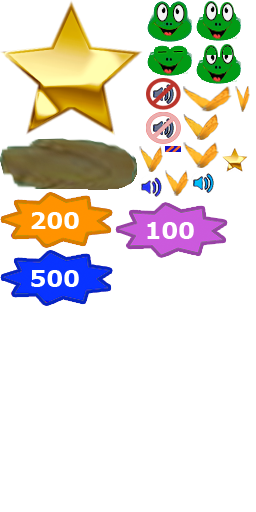
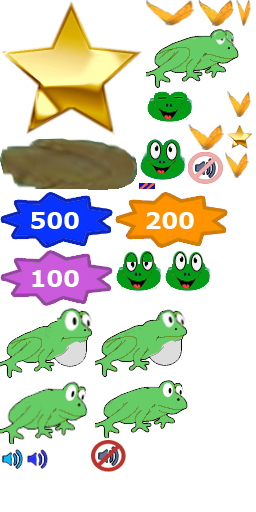
bullfrog added, extras animations finetuned

diff --git a/cutepult/ComboSeeMe.mm b/cutepult/ComboSeeMe.mm
@@ -130,9 +130,16 @@ static inline float mtp(float d)
         
         CCSprite *butterfly = [CCSprite spriteWithSpriteFrameName:@"Butterfly1.png"];     
         [self addChild:butterfly z:-10 tag:88];
-        butterfly.position = ccp(60.0f, 140.0f);
+        butterfly.position = ccp(95.0f, 100.0f);
+        butterfly.scale = 0.75f;
         [butterfly runAction:[self createButterflyAnim:YES]];
 
+        CCSprite *bullfrog = [CCSprite spriteWithSpriteFrameName:@"bullfrog1.png"];     
+        [self addChild:bullfrog z:-10 tag:88];
+        bullfrog.position = ccp(225.0f, 140.0f);
+        bullfrog.scale = 0.5f;
+        [bullfrog runAction:[self createBullfrogAnim:YES]];
+        
         //add the score sprites
         score100 = [CCSprite spriteWithSpriteFrameName:@"score100.png"];     
         score200 = [CCSprite spriteWithSpriteFrameName:@"score200.png"];     
@@ -348,24 +355,48 @@ static inline float mtp(float d)
         [walkAnimFrames addObject:[[CCSpriteFrameCache sharedSpriteFrameCache] spriteFrameByName:[NSString stringWithFormat:@"Butterfly%d.png", i]]];
     }
     
-    CCAnimation *walkAnim2 = [CCAnimation animationWithFrames:walkAnimFrames delay:0.2f];
+    CCAnimation *walkAnim2 = [CCAnimation animationWithFrames:walkAnimFrames delay:0.1f];
     
-    CCAnimate *blink2 = [CCAnimate actionWithDuration:0.4f animation:walkAnim2 restoreOriginalFrame:YES];
+    CCAnimate *blink2 = [CCAnimate actionWithDuration:0.21f animation:walkAnim2 restoreOriginalFrame:YES];
     
     CCAction *walkAction2 = [CCRepeatForever actionWithAction:
                             [CCSequence actions:
-                             [CCDelayTime actionWithDuration:CCRANDOM_0_1()*2.0f],
+                             [CCDelayTime actionWithDuration:CCRANDOM_0_1()*1.0f],
                              blink2,
-                             [CCDelayTime actionWithDuration:CCRANDOM_0_1()*3.0f],
+                             [CCDelayTime actionWithDuration:CCRANDOM_0_1()*2.0f],
                              blink2,
                              [CCDelayTime actionWithDuration:CCRANDOM_0_1()*0.2f],
                              blink2,
-                             [CCDelayTime actionWithDuration:CCRANDOM_0_1()*2.0f],
+                             [CCDelayTime actionWithDuration:CCRANDOM_0_1()*1.0f],
                              nil]
                             ];
     return walkAction2;
 }
 
+- (CCAction*)createBullfrogAnim:(BOOL)isTarget {
+    [walkAnimFrames removeAllObjects];
+    for (int i=1; i<6; i++) {
+        //[walkAnimFrames addObject:[[CCSpriteFrameCache sharedSpriteFrameCache] spriteFrameByName:[NSString stringWithFormat:@"blinker%dsm.png", i]]];
+        [walkAnimFrames addObject:[[CCSpriteFrameCache sharedSpriteFrameCache] spriteFrameByName:[NSString stringWithFormat:@"bullfrog%d.png", i]]];
+    }
+    
+    CCAnimation *walkAnim3 = [CCAnimation animationWithFrames:walkAnimFrames delay:0.4f];
+    
+    CCAnimate *blink3 = [CCAnimate actionWithDuration:0.3f animation:walkAnim3 restoreOriginalFrame:YES];
+    
+    CCAction *walkAction3 = [CCRepeatForever actionWithAction:
+                             [CCSequence actions:
+                              [CCDelayTime actionWithDuration:CCRANDOM_0_1()*2.0f],
+                              blink3,
+                              [CCDelayTime actionWithDuration:CCRANDOM_0_1()*3.0f],
+                              blink3,
+                              [CCDelayTime actionWithDuration:CCRANDOM_0_1()*0.2f],
+                              blink3,
+                              [CCDelayTime actionWithDuration:CCRANDOM_0_1()*2.0f],
+                              nil]
+                             ];
+    return walkAction3;
+}
 -(void) draw
 {
 	// Default GL states: GL_TEXTURE_2D, GL_VERTEX_ARRAY, GL_COLOR_ARRAY, GL_TEXTURE_COORD_ARRAY

diff --git a/cutepult/ComboSeeMe.h b/cutepult/ComboSeeMe.h
@@ -88,5 +88,6 @@
 -(void)endGame:(b2Body*)bodyB;
 - (void)gotoHS;
 - (CCAction*)createButterflyAnim:(BOOL)isTarget;
+- (CCAction*)createBullfrogAnim:(BOOL)isTarget;
 
 @end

┄┄┄┄┄┄

### Exercise objective:
Each line of the material that has the word "CCDelayTime" belongs in the answer.

### Solution to this task:
-                             [CCDelayTime actionWithDuration:CCRANDOM_0_1()*2.0f],
+                             [CCDelayTime actionWithDuration:CCRANDOM_0_1()*1.0f],
-                             [CCDelayTime actionWithDuration:CCRANDOM_0_1()*3.0f],
+                             [CCDelayTime actionWithDuration:CCRANDOM_0_1()*2.0f],
                              [CCDelayTime actionWithDuration:CCRANDOM_0_1()*0.2f],
-                             [CCDelayTime actionWithDuration:CCRANDOM_0_1()*2.0f],
+                             [CCDelayTime actionWithDuration:CCRANDOM_0_1()*1.0f],
+                              [CCDelayTime actionWithDuration:CCRANDOM_0_1()*2.0f],
+                              [CCDelayTime actionWithDuration:CCRANDOM_0_1()*3.0f],
+                              [CCDelayTime actionWithDuration:CCRANDOM_0_1()*0.2f],
+                              [CCDelayTime actionWithDuration:CCRANDOM_0_1()*2.0f],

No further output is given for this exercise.